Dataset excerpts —
╭──
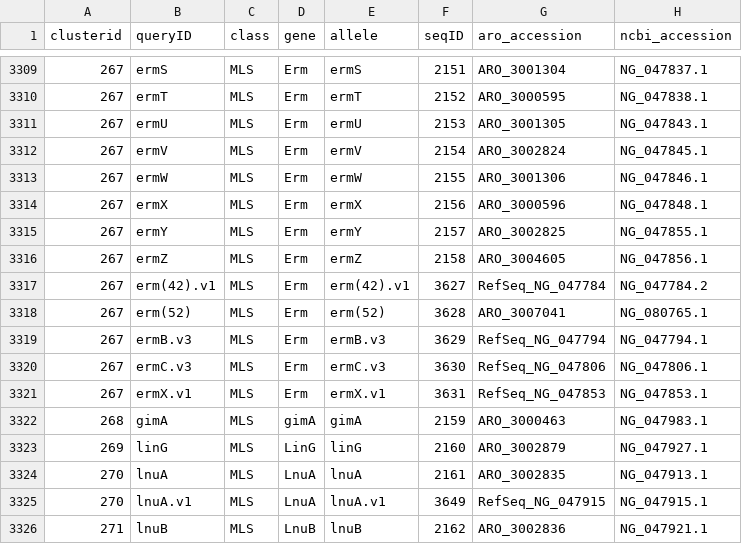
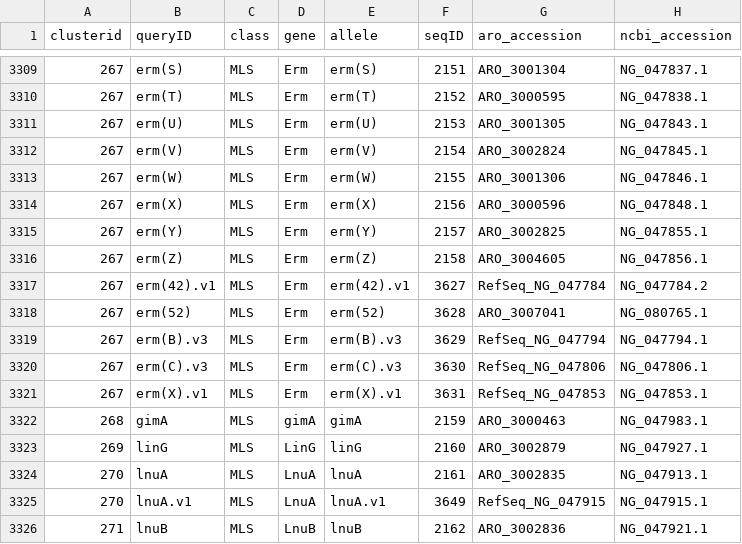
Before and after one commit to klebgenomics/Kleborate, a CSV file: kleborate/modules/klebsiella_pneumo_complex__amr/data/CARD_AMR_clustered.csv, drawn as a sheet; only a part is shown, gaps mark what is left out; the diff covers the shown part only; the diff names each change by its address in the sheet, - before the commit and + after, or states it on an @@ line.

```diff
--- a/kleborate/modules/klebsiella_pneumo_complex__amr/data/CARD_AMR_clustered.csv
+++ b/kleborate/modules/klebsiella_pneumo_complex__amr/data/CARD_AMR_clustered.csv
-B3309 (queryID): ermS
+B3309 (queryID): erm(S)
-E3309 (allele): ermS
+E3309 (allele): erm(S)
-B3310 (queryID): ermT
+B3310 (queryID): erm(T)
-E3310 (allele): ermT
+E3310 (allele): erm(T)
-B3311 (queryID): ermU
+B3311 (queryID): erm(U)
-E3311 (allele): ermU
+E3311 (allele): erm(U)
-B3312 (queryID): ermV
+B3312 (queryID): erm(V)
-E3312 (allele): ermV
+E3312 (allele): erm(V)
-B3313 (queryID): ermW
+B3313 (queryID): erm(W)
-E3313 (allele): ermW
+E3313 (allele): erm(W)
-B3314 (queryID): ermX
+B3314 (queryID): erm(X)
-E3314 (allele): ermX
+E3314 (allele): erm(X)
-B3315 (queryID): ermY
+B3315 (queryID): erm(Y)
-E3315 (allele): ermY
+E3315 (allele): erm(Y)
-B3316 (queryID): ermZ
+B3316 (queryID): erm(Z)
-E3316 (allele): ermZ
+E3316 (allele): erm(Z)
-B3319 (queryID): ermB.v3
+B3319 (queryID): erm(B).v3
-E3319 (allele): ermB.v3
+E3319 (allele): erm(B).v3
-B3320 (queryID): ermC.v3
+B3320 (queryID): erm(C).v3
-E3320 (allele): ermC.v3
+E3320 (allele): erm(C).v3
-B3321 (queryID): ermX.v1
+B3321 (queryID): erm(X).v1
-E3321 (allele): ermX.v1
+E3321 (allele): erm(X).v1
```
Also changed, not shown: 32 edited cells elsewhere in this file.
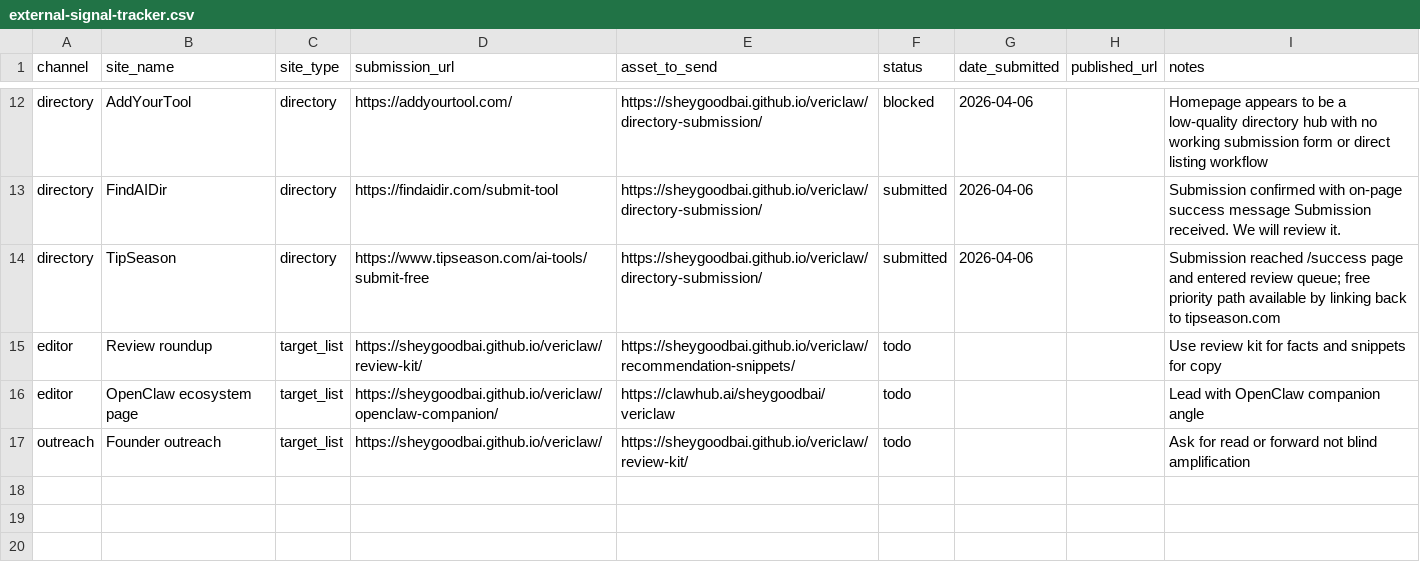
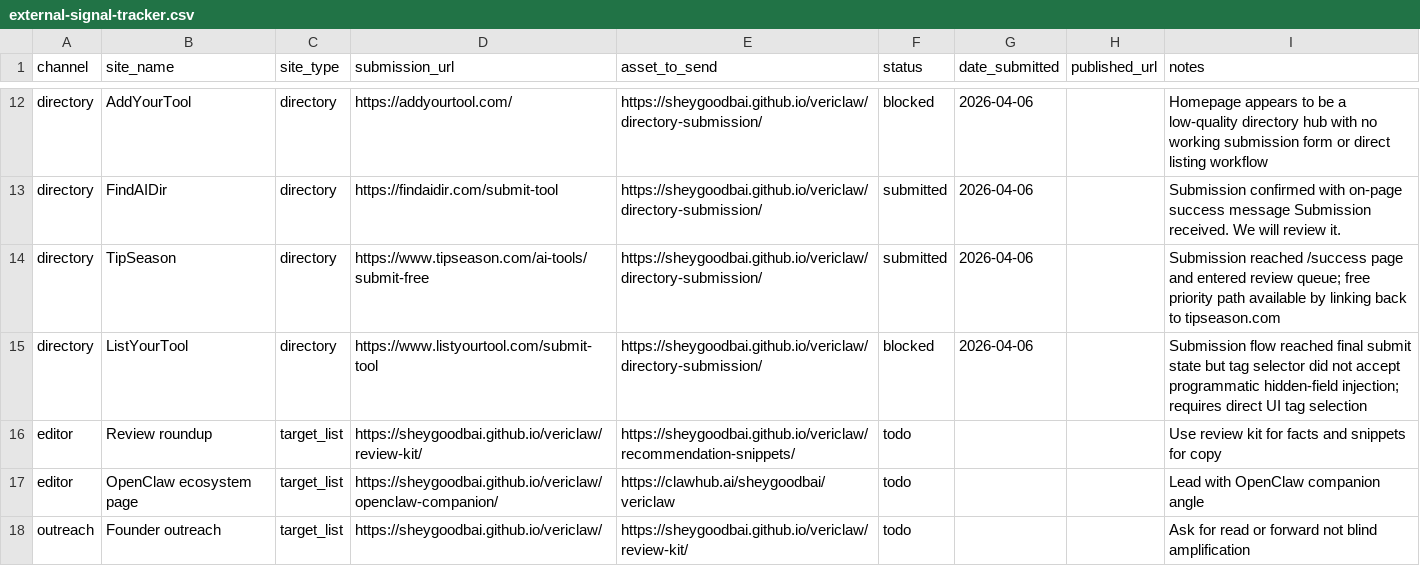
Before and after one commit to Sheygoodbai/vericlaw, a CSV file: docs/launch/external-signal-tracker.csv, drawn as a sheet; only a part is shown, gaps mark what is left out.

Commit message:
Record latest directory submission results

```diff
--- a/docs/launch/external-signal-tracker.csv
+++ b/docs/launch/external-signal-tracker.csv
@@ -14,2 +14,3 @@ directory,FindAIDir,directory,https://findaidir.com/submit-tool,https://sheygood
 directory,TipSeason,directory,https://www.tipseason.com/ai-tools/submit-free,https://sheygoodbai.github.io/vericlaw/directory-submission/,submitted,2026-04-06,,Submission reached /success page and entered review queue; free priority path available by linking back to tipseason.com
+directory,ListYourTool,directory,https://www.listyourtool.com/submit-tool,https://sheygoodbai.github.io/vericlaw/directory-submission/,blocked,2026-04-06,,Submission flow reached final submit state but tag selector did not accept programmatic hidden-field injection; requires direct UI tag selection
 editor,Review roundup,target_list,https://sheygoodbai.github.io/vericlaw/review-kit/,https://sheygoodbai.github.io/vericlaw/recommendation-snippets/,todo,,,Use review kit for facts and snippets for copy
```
╰──
Work to be completed — Among the lines above, tally those containing the string "ermB" and give only the result.

Response to the task — 2